One of the many positive benefits of all Body Helix products is the moisture-activated adherence that insures that the wraps and bands will not slip or migrate out of position. The comfort, coupled with the adherence, make these knee bands a favorite for those with patellar tendonitis.
3) Patellofemoral Pain Syndrome
Patellofemoral Pain Syndrome, also known as Runner’s Knee is the last knee problem to consider. The patella rests at the end of the femur and acts as part of the lever responsible for leg extension. The posterior patella and the femur have a nice layer of cartilage that allows the two bones to operate in a nice, smooth fashion. Inflammation of the posterior patella can be provoked with normal movements but misalignment of the patella. It can also be caused with repetitive or explosive activity. This is another common injury among runners and athletes who jump repetitively. Many knee compression sleeves and knee compression wraps apply posterior pressure on the patella, which is often uncomfortable when suffering from Patellofemoral Pain Syndrome. The Body Helix Adjustable Knee Helix is the ideal compression wrap for this problem since it supports the muscles and tendons responsible for correct alignment of the patella but avoids the undesirable posterior pressure. The Body Helix Patella Helix is an alternative to the Adjustable Knee Helix, applying targeted pressure to achieve alignment of the patellar tendon when a more narrow product is desired.

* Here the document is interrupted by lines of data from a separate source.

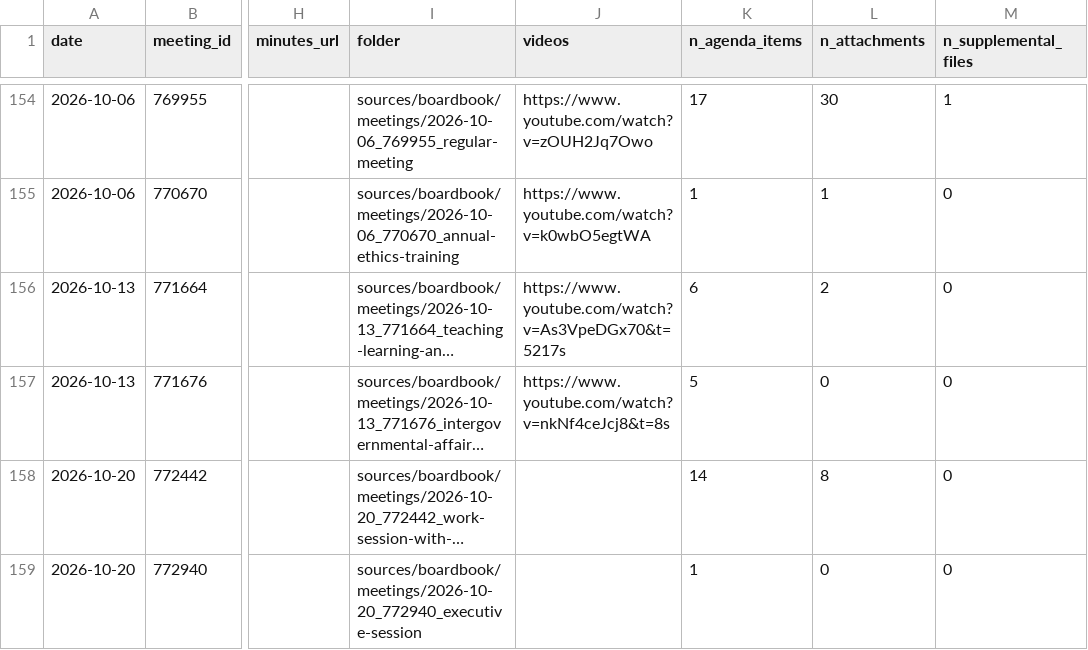
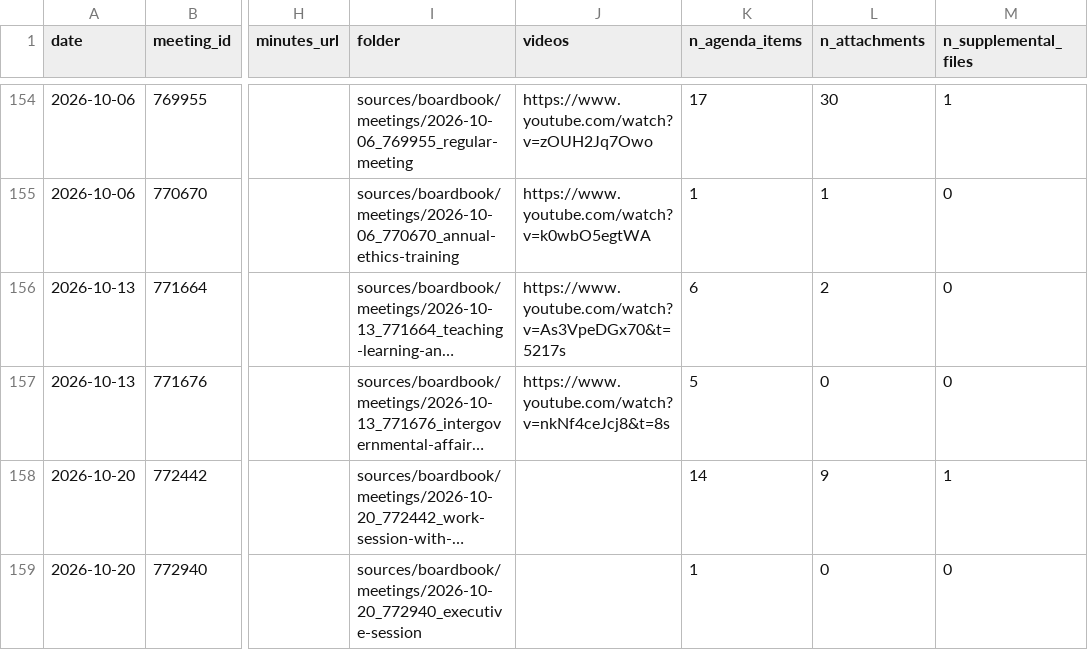
Before and after one commit to pietvanzoen/save-our-schools, a CSV file: sources/boardbook/meetings_index.csv, drawn as a sheet; only a part is shown, gaps mark what is left out; long unchanged cells end in …; the diff names each change by its address in the sheet, - before the commit and + after, or states it on an @@ line.

```diff
--- a/sources/boardbook/meetings_index.csv
+++ b/sources/boardbook/meetings_index.csv
-L158 (n_attachments): 8
+L158 (n_attachments): 9
-M158 (n_supplemental_files): 0
+M158 (n_supplemental_files): 1
```
Also changed, not shown: sources/boardbook/attachments_index.csv, 39 other files.
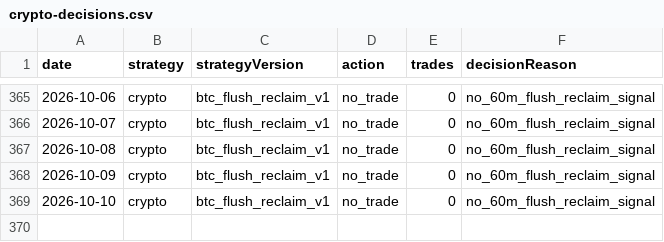
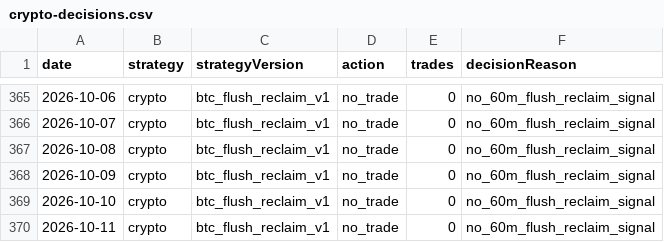
Before and after one commit to jkdevjob/jkquant, a CSV file: data/daily1-shadow/crypto-decisions.csv, drawn as a sheet; only a part is shown, gaps mark what is left out; the diff names each change by its address in the sheet, - before the commit and + after, or states it on an @@ line.

```diff
--- a/data/daily1-shadow/crypto-decisions.csv
+++ b/data/daily1-shadow/crypto-decisions.csv
+row 370: 2026-10-11 | crypto | btc_flush_reclaim_v1 | no_trade | 0 | no_60m_flush_reclaim_signal
```
Also changed, not shown: 1 other file.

Listening to your body and taking precautions with compression technology will ensure the best possible outcome for these and other types of knee injuries. We are always careful not to give medical advice. Please seek a medical evaluation for severe or prolonged pain to be certain the diagnosis is correct and you are pursuing the correct efforts to facilitate healing.
 Arthritic Health, Dr. Garrett Hyman, MD 2011